### Activity
Would you please give every entry again exactly, without the pictures?

### Record excerpts
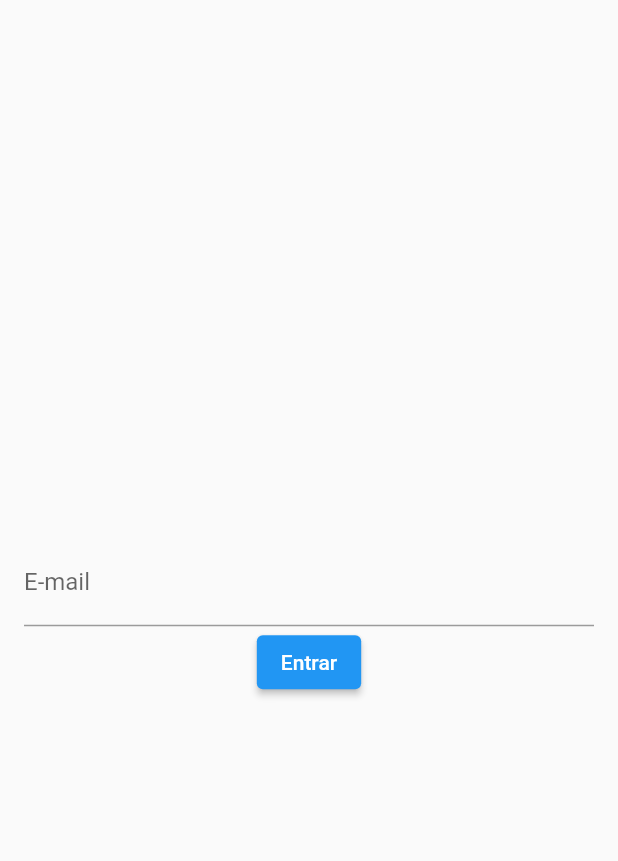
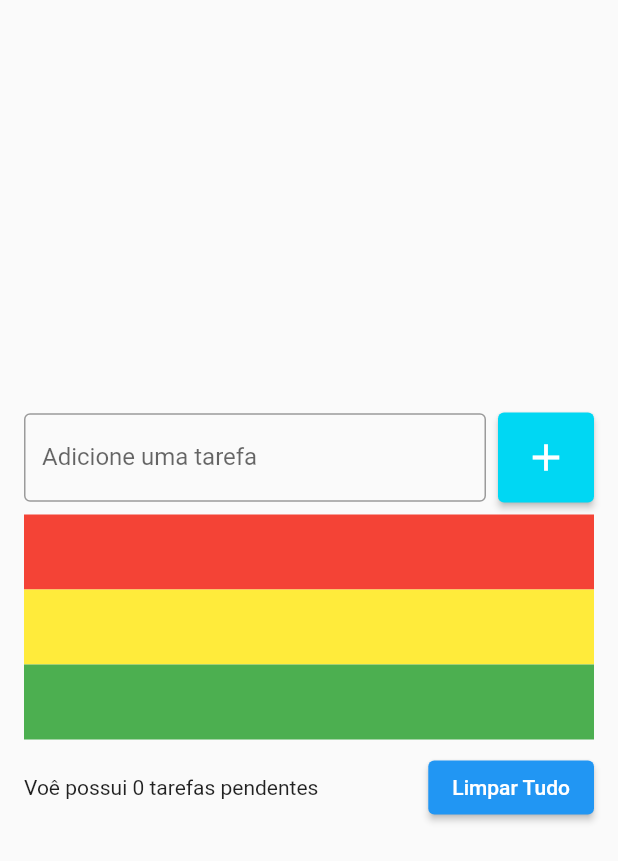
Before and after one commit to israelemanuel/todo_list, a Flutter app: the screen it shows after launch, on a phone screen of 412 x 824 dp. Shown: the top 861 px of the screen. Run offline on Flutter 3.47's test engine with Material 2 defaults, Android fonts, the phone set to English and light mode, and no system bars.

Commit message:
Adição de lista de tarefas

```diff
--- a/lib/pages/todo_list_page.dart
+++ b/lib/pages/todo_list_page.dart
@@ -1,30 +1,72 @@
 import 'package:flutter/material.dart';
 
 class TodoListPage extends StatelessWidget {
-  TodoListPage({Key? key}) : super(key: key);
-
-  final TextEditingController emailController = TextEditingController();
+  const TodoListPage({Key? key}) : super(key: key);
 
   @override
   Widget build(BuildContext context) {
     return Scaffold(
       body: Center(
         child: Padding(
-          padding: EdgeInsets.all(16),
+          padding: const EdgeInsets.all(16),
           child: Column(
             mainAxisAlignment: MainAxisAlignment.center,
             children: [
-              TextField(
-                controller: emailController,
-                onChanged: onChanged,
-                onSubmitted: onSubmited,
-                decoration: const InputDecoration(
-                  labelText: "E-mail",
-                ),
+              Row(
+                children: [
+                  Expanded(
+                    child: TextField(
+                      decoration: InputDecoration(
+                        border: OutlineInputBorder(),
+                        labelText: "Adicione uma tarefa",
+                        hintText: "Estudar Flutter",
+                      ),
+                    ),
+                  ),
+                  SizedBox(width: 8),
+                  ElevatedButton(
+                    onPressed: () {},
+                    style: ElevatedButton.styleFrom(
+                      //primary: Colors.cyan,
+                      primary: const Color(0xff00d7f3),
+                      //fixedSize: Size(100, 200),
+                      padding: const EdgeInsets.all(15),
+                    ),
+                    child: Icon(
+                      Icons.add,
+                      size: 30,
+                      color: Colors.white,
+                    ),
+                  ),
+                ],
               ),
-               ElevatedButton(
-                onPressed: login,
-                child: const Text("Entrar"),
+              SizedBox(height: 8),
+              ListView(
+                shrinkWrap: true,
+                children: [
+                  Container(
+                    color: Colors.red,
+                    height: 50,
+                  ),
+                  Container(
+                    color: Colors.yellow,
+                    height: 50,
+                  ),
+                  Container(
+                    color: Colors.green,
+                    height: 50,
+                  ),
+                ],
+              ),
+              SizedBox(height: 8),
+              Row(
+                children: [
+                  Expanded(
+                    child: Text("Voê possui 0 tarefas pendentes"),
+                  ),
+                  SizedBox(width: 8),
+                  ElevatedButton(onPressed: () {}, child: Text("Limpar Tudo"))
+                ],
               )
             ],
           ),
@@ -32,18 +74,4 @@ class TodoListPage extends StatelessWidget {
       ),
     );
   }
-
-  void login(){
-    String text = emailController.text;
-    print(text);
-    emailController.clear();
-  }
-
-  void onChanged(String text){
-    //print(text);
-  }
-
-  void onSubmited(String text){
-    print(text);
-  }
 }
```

### Output of the task
Before and after one commit to israelemanuel/todo_list, a Flutter app: the screen it shows after launch, on a phone screen of 412 x 824 dp. Shown: the top 861 px of the screen. Run offline on Flutter 3.47's test engine with Material 2 defaults, Android fonts, the phone set to English and light mode, and no system bars.

Commit message:
Adição de lista de tarefas

```diff
--- a/lib/pages/todo_list_page.dart
+++ b/lib/pages/todo_list_page.dart
@@ -1,30 +1,72 @@
 import 'package:flutter/material.dart';
 
 class TodoListPage extends StatelessWidget {
-  TodoListPage({Key? key}) : super(key: key);
-
-  final TextEditingController emailController = TextEditingController();
+  const TodoListPage({Key? key}) : super(key: key);
 
   @override
   Widget build(BuildContext context) {
     return Scaffold(
       body: Center(
         child: Padding(
-          padding: EdgeInsets.all(16),
+          padding: const EdgeInsets.all(16),
           child: Column(
             mainAxisAlignment: MainAxisAlignment.center,
             children: [
-              TextField(
-                controller: emailController,
-                onChanged: onChanged,
-                onSubmitted: onSubmited,
-                decoration: const InputDecoration(
-                  labelText: "E-mail",
-                ),
+              Row(
+                children: [
+                  Expanded(
+                    child: TextField(
+                      decoration: InputDecoration(
+                        border: OutlineInputBorder(),
+                        labelText: "Adicione uma tarefa",
+                        hintText: "Estudar Flutter",
+                      ),
+                    ),
+                  ),
+                  SizedBox(width: 8),
+                  ElevatedButton(
+                    onPressed: () {},
+                    style: ElevatedButton.styleFrom(
+                      //primary: Colors.cyan,
+                      primary: const Color(0xff00d7f3),
+                      //fixedSize: Size(100, 200),
+                      padding: const EdgeInsets.all(15),
+                    ),
+                    child: Icon(
+                      Icons.add,
+                      size: 30,
+                      color: Colors.white,
+                    ),
+                  ),
+                ],
               ),
-               ElevatedButton(
-                onPressed: login,
-                child: const Text("Entrar"),
+              SizedBox(height: 8),
+              ListView(
+                shrinkWrap: true,
+                children: [
+                  Container(
+                    color: Colors.red,
+                    height: 50,
+                  ),
+                  Container(
+                    color: Colors.yellow,
+                    height: 50,
+                  ),
+                  Container(
+                    color: Colors.green,
+                    height: 50,
+                  ),
+                ],
+              ),
+              SizedBox(height: 8),
+              Row(
+                children: [
+                  Expanded(
+                    child: Text("Voê possui 0 tarefas pendentes"),
+                  ),
+                  SizedBox(width: 8),
+                  ElevatedButton(onPressed: () {}, child: Text("Limpar Tudo"))
+                ],
               )
             ],
           ),
@@ -32,18 +74,4 @@ class TodoListPage extends StatelessWidget {
       ),
     );
   }
-
-  void login(){
-    String text = emailController.text;
-    print(text);
-    emailController.clear();
-  }
-
-  void onChanged(String text){
-    //print(text);
-  }
-
-  void onSubmited(String text){
-    print(text);
-  }
 }
```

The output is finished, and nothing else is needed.